## [EXERCISE BRIEF]
Please retype the records below exactly, leaving out any pictures.
LISTED ENTRIES: Begin
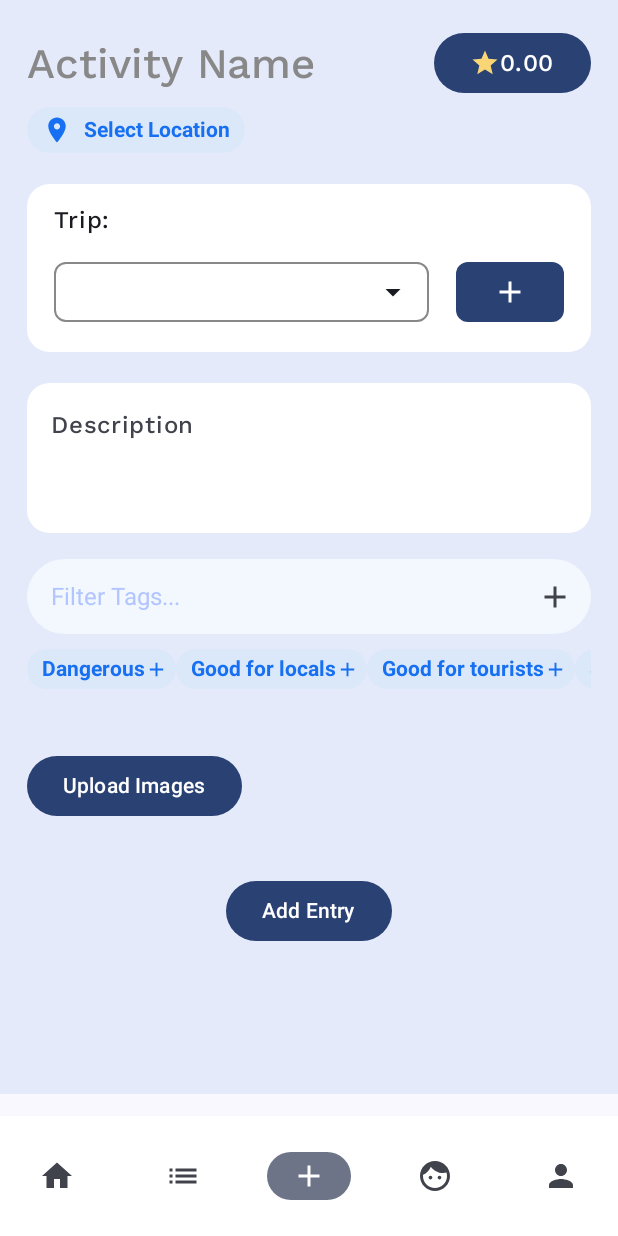
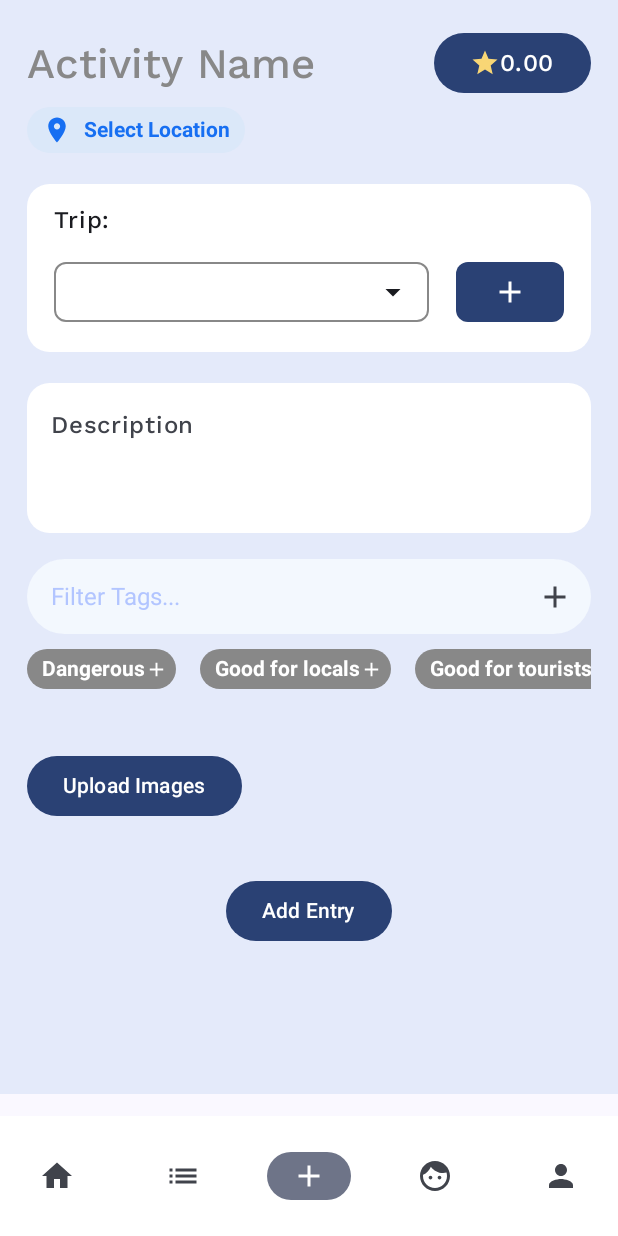
Before and after one commit to adrian-salvador/ece452, an Android app built with Jetpack Compose: the AddEntryScreen screen opened through its navigation route, on a phone screen of 412 x 824 dp. Run offline under Robolectric (Android 15) with nearby library versions, the phone set to English and light mode, and no system bars; our stand-ins replace Firebase (no records; nobody signed in at launch, a user with empty details on screens opened directly), livedata-compose; pictures from the network do not load.

Commit message:
Change styling for recommended tags

```diff
--- a/app/src/main/java/com/group22/cityspots/view/TagEditorFragment.kt
+++ b/app/src/main/java/com/group22/cityspots/view/TagEditorFragment.kt
@@ -97,7 +97,9 @@ fun TagEditorFragment(
             ),
         )
         Spacer(modifier = Modifier.height(10.dp))
-        LazyRow {
+        LazyRow(
+            horizontalArrangement = Arrangement.spacedBy(16.dp)
+        ) {
             itemsIndexed(recommendedTags.sorted()) { _i, tag ->
                 Tag(tag = tag, isRecommendedTag = true, addTag = addTag, removeRecommendedTag = {
                     recommendedTags.remove(tag)
@@ -132,8 +134,9 @@ fun Tag(
 ) {
     Surface(
         shape = RoundedCornerShape(16.dp),
-        color = Color(0xFFDBE8F9),
-        contentColor = Color(0xFF176FF2),
+        // TODO: Reconsider color for the recommended tags
+        color = if (isRecommendedTag) Color.Gray else Color(0xFFDBE8F9),
+        contentColor = if (isRecommendedTag) Color.White else  Color(0xFF176FF2),
         modifier = Modifier.clickable {
             if (isRecommendedTag) {
                 addTag(tag)
```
LISTED ENTRIES: End
## [TASK RESPONSE]
Before and after one commit to adrian-salvador/ece452, an Android app built with Jetpack Compose: the AddEntryScreen screen opened through its navigation route, on a phone screen of 412 x 824 dp. Run offline under Robolectric (Android 15) with nearby library versions, the phone set to English and light mode, and no system bars; our stand-ins replace Firebase (no records; nobody signed in at launch, a user with empty details on screens opened directly), livedata-compose; pictures from the network do not load.

Commit message:
Change styling for recommended tags

```diff
--- a/app/src/main/java/com/group22/cityspots/view/TagEditorFragment.kt
+++ b/app/src/main/java/com/group22/cityspots/view/TagEditorFragment.kt
@@ -97,7 +97,9 @@ fun TagEditorFragment(
             ),
         )
         Spacer(modifier = Modifier.height(10.dp))
-        LazyRow {
+        LazyRow(
+            horizontalArrangement = Arrangement.spacedBy(16.dp)
+        ) {
             itemsIndexed(recommendedTags.sorted()) { _i, tag ->
                 Tag(tag = tag, isRecommendedTag = true, addTag = addTag, removeRecommendedTag = {
                     recommendedTags.remove(tag)
@@ -132,8 +134,9 @@ fun Tag(
 ) {
     Surface(
         shape = RoundedCornerShape(16.dp),
-        color = Color(0xFFDBE8F9),
-        contentColor = Color(0xFF176FF2),
+        // TODO: Reconsider color for the recommended tags
+        color = if (isRecommendedTag) Color.Gray else Color(0xFFDBE8F9),
+        contentColor = if (isRecommendedTag) Color.White else  Color(0xFF176FF2),
         modifier = Modifier.clickable {
             if (isRecommendedTag) {
                 addTag(tag)
```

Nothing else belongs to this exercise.